Big chunk of ginger chopped roughly
handful of coriander chopped roughly
5 cloves of garlic
1 stalk of lemon grass
juice and zest of a lime
Blitz this in a processor until it is well chopped, but not a mulch. Fry off in hot oil.
Add a tin of coconut milk and continue to combine and simmer.
Add a variety of vegetables (or chicken or prawns), I like cooked cassava, cauliflower, firm fresh mushrooms and baby sweetcorn. Cook until the cauliflower is just done; serve with sticky rice.
I don't choose to use things like fish sauce (natch), galangal or kaffir lime leaves mainly because these latter two are related to ginger, lemon grass and limes by virtue of their acidity and citrus like taste and aroma. When cooking chicken or fish with this, the extra citrus undertones are welcome, but if you're using just vegetables it can be almost too citrus.
Lastly for now, something that I invented on a kind of whim.
Leftover rice is useful if cooked properly. this is something I did with some basmati rice, chopped up peppers and mushrooms and a few other things.
2 cups of cooked rice
chopped shallot, mixed pepper and mushroom (some quorn chunks if that tickles your fancy or some chicken or prawns)
2 large peppers - preferably red or green, hollowed out, placed in a baking dish and covered in some olive oil and seasoning. Bake for about 30 minutes at 180. Take out and leave to cool down.

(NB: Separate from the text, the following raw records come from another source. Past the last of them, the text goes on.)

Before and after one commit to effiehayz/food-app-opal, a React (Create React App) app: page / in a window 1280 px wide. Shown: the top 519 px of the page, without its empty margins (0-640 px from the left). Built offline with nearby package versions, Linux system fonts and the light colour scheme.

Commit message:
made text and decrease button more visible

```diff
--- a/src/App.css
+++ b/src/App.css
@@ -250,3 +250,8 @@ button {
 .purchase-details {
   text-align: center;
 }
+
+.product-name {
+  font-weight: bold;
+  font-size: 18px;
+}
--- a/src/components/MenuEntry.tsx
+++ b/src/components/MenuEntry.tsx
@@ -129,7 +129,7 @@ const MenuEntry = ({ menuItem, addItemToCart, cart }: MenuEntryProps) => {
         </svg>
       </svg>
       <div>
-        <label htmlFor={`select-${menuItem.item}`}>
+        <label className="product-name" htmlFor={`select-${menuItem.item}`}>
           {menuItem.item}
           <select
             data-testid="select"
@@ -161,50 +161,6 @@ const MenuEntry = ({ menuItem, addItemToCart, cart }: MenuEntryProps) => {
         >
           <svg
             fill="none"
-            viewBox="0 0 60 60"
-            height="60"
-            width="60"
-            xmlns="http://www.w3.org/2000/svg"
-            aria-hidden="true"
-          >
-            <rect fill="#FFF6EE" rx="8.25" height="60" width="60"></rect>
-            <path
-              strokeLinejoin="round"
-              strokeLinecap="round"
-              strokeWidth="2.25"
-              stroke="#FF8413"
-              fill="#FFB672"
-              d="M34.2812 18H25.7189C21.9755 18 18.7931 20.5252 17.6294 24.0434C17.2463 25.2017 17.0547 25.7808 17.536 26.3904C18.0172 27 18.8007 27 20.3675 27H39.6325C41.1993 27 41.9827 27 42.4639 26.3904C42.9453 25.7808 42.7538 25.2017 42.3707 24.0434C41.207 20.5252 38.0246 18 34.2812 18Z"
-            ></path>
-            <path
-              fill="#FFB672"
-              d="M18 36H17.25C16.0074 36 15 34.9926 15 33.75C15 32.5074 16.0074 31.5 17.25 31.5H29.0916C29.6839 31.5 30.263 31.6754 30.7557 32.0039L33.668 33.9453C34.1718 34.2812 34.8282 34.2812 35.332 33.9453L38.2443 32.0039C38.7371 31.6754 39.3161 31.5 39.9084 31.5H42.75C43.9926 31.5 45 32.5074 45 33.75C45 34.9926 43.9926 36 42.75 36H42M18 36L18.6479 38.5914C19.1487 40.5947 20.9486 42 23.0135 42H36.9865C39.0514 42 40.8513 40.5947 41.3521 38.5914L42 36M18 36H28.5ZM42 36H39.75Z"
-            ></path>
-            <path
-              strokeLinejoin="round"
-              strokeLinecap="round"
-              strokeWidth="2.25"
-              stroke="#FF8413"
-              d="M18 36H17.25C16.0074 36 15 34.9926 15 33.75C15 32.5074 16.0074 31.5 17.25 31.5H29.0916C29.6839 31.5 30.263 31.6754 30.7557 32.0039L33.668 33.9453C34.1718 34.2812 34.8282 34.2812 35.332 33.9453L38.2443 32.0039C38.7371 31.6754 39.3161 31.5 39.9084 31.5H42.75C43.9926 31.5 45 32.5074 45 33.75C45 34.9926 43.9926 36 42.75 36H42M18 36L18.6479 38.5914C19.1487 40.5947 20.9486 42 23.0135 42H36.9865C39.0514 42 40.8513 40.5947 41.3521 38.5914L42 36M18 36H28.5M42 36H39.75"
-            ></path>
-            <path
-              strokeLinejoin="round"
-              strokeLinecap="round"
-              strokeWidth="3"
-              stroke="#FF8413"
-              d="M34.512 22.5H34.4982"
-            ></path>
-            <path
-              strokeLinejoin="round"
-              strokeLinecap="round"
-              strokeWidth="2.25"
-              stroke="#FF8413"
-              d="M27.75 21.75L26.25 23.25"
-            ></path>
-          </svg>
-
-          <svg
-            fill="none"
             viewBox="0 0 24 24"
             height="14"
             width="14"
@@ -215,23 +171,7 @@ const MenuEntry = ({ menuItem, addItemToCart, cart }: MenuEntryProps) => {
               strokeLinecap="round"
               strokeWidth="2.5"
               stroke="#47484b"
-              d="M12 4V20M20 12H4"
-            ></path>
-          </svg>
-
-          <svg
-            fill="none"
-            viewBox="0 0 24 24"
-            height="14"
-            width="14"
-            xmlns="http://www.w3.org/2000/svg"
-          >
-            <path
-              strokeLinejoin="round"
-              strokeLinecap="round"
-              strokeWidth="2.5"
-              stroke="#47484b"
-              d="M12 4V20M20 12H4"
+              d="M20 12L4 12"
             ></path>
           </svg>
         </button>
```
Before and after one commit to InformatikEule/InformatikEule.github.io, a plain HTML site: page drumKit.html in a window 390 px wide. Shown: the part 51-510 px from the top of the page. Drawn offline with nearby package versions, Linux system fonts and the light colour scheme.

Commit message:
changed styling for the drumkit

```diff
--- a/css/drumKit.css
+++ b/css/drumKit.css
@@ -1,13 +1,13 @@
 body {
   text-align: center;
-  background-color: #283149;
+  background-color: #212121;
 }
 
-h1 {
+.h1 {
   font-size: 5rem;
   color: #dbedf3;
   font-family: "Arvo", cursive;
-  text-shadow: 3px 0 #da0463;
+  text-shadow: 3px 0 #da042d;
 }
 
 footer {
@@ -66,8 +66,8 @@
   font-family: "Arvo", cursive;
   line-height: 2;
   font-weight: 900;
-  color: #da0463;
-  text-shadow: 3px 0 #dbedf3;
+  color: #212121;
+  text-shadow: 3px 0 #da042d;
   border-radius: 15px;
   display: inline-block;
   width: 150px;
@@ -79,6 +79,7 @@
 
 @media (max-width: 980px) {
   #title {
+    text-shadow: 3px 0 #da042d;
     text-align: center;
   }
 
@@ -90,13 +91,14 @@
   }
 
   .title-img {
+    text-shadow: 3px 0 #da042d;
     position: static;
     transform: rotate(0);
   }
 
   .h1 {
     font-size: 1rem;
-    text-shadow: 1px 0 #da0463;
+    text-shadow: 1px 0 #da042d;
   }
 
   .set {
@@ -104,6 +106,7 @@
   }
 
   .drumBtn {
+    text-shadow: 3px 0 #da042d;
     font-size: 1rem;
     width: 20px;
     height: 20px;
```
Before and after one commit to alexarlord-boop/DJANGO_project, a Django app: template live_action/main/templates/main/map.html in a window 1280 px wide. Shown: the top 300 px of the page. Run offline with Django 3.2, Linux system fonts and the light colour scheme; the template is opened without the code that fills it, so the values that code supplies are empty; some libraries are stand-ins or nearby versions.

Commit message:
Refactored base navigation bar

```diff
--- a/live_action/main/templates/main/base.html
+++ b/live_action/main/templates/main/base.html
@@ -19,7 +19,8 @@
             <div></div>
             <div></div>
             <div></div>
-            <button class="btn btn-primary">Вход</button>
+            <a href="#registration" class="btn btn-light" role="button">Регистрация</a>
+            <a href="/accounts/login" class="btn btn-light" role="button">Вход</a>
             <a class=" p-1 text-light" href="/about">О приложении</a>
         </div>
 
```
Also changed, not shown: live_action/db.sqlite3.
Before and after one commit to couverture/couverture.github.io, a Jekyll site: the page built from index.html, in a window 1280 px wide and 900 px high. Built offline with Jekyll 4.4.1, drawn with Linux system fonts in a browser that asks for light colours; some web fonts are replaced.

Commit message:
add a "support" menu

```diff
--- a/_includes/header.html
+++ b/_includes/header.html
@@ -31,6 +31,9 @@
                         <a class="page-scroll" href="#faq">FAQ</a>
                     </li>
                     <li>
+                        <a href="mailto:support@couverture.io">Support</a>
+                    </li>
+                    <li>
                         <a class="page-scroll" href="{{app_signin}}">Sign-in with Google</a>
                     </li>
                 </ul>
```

Fry your shallot, mushrooms and melange of whatever veggies you fancy, add the rice, seasoning - herby or hot, it works both ways and once combined, put to one side to cool a little. When cold enough, add the egg which has been beaten and combine it all together so it looks like a congealed mess. Spoon this mixture into the cooked peppers two-thirds of the way to the top. Mix the rest of the filler with some hard cheese or smoked cheddar (depending on whether it is herby or hot) and put this into the rest of the space left in the peppers. Put back into a baking tray and cook in a hot oven for about 15 minutes.